Can the Cosmopolitan survive in the struggling Sin City?

ByABC News
January 17, 2011, 1:15 PM

Jan. 18, 2011 — -- The hottest party in Las Vegas this New Year's Eve was not at any of the monster casinos people know so well. In fact, it had nothing to do with magicians or show girls.

Instead, Jay-Z and Coldplay headlined a concert that included performances by Beyonce, John Mayer and Kanye West at a hotel start-up on Vegas' Strip. The property had no history and no customer base, and many thought it had no chance of ever opening. But against all odds, The Cosmopolitan is the talk of Sin City these days, for reasons that go far beyond its curious ad campaign, which includes a bellboy with no pants.

"My mom called me and she said, 'I saw that commercial and I don't know what it meant, but I kind of liked it,'" said John Unwin, the CEO of The Cosmopolitan. "We've had good's got a pants-less bellboy and it's got puppies."

Unwin is the leading man in a story that symbolizes America's boom-and-bust era like few others.

Six years ago a developer named Ian Bruce Eichner had plans for a $3.9 billion monstrosity with 28-foot-robots playing guitars and a tower of expensive condos. But when he defaulted on his loans, Deutsche Bank became the sudden owners of the unfinished hotel-casino, and the first bank to own a hotel on the Vegas Strip.

After finding no buyers, the German bank bought out The Cosmopolitan itself for $1 billion. It lured Unwin away from Caesar's Palace, where he was working as the General Manager, and finished the place with an entirely new concept.

Vegas is still limping back from a horrible slump, with too many rooms and not enough guests. If The Cosmopolitan somehow manages to draw more gamblers than its bigger neighbor, the Bellagio, it would take 15 years for Deutsche Bank to break even.

"What people have said to me is how does it feel to be the last in a 21-year run of these mega-casino resorts being built and developed in Las Vegas and I don't see it that way," said Unwin. "Las Vegas has a great history of reinventing itself. And you can think of a few periods of time -- the Mirage being one example -- it was a sea change for Las Vegas. I believe that The Cosmopolitan will be seen as the beginning of that next era."

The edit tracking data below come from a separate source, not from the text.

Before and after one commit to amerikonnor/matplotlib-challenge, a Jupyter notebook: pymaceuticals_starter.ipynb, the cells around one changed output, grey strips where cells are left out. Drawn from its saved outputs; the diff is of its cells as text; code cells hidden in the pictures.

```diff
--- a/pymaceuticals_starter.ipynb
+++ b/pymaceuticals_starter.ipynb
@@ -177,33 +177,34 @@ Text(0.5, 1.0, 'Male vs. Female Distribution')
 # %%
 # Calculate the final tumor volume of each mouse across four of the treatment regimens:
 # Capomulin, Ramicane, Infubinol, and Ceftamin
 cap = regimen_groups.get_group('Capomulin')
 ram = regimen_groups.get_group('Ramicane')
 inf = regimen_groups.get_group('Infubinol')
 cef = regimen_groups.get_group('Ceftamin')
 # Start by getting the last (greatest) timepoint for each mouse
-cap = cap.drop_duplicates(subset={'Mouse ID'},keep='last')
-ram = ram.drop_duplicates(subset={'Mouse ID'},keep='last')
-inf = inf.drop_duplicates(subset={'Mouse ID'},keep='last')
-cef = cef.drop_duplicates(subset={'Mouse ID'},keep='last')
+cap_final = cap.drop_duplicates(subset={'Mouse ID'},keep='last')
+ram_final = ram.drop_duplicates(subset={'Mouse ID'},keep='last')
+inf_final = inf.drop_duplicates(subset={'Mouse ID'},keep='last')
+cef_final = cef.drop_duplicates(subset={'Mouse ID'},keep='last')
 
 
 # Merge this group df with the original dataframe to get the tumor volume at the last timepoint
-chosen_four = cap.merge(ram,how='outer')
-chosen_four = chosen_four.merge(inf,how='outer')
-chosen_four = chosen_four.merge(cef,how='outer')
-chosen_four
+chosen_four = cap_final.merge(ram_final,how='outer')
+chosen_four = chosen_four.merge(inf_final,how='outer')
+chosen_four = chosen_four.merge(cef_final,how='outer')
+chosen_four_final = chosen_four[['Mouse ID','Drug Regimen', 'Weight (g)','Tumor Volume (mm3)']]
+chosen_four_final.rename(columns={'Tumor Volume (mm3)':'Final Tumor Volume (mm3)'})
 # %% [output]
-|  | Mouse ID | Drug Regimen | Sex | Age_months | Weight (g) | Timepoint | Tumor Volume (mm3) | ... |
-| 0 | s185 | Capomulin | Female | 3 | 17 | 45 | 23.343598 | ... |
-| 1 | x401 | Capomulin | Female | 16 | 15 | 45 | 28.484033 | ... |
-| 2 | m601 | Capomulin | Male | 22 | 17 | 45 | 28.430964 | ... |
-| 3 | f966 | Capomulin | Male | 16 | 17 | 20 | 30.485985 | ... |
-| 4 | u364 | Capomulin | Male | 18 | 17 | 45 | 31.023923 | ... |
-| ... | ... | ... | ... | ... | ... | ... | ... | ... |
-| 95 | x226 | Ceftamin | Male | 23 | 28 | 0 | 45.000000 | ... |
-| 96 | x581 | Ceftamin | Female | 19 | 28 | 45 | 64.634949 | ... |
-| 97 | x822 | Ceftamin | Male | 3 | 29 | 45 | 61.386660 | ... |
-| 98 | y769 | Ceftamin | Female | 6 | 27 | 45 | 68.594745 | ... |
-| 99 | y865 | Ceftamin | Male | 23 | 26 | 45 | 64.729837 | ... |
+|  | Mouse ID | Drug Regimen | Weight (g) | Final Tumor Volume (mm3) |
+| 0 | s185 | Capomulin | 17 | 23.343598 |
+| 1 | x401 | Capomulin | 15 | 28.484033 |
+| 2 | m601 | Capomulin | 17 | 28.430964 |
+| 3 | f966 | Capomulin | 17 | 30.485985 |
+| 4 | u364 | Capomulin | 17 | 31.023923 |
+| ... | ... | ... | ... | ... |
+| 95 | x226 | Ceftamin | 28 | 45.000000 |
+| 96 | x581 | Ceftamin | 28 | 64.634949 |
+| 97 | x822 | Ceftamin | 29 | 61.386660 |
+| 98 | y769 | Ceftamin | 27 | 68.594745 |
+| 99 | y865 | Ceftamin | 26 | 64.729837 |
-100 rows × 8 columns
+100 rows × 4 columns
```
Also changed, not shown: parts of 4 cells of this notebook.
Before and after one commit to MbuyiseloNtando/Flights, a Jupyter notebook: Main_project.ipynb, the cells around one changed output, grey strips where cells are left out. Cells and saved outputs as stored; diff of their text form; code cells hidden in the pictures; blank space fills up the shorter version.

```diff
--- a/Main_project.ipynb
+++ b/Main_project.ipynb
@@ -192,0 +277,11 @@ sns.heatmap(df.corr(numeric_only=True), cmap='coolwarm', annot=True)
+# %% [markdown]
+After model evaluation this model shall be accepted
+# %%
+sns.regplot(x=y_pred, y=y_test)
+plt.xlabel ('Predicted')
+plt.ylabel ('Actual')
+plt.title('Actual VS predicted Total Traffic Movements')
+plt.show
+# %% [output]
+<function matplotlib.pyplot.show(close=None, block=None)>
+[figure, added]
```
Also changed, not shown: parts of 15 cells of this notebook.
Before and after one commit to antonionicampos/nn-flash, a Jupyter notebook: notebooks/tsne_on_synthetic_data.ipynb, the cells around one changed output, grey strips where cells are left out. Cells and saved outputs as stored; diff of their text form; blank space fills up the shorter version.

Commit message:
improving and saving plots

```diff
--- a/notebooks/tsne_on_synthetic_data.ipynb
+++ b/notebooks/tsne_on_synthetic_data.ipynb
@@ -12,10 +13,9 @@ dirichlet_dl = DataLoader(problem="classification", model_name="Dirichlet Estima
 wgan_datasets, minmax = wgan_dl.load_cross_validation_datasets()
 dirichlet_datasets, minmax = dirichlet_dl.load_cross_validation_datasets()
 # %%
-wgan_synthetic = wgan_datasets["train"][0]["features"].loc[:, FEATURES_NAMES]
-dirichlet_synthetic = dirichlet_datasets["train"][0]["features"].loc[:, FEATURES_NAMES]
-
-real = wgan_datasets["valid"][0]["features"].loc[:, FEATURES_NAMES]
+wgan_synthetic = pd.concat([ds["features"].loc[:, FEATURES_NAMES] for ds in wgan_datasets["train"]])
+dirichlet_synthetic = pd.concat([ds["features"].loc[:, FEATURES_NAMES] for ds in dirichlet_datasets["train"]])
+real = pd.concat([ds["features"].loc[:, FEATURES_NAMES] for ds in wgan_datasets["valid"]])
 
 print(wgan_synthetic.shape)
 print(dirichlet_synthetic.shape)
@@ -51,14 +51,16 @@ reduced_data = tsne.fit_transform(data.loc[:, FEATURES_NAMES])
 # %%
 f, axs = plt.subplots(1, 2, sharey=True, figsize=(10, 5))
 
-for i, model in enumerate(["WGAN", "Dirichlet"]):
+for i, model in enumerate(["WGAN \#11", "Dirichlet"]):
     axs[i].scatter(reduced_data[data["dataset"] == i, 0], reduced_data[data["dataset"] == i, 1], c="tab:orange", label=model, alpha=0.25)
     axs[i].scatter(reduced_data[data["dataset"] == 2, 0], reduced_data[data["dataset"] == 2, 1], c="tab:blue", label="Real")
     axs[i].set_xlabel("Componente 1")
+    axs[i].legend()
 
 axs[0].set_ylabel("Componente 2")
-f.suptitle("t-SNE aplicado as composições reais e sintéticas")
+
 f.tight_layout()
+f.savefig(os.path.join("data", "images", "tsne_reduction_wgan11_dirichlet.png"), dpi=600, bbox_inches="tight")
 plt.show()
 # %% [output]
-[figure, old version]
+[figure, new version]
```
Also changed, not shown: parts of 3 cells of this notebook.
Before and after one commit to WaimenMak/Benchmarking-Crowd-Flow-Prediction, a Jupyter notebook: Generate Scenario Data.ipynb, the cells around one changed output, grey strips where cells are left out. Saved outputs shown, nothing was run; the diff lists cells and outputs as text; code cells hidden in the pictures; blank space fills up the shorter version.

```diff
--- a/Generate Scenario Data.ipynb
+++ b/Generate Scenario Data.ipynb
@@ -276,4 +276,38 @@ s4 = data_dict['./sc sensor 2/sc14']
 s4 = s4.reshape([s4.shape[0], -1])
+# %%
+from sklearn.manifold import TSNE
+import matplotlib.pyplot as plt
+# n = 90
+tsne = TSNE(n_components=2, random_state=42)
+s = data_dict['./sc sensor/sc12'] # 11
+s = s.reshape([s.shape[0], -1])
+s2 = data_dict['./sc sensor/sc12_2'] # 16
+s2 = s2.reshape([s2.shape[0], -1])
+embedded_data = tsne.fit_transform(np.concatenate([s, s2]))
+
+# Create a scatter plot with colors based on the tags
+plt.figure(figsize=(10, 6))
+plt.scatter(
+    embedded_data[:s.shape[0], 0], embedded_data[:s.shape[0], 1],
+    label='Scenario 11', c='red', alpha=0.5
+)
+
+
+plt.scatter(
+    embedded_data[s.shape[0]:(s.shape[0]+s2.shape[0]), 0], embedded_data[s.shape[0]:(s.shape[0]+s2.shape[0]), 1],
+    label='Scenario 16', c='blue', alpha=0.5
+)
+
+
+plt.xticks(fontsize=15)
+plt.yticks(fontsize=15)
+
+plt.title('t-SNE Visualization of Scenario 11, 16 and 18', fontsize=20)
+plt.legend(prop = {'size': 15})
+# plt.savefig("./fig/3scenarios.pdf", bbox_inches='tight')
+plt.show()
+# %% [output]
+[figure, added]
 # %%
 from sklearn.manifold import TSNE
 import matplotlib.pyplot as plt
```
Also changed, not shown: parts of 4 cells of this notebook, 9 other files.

"We call our customer the curious class," Unwin said, "which is 59 million Americans who self-identify as they enjoy travel. They're open-minded. They like adventure, they like to explore, they enjoy foreign food and they enjoy interesting hotel concepts," said Unwin.

Architect David Rockwell had to take a relatively small nine-acre space and build upwards to design the lavish Cosmopolitan. His best known work includes the home of the Academy Awards, the ultra-hip Nobu restaurants and even experimental playgrounds. Now the hotel is one of the most posh places in Vegas, with Rockwell's lobby that seems to be more like a post-modern art gallery than just a place to check in.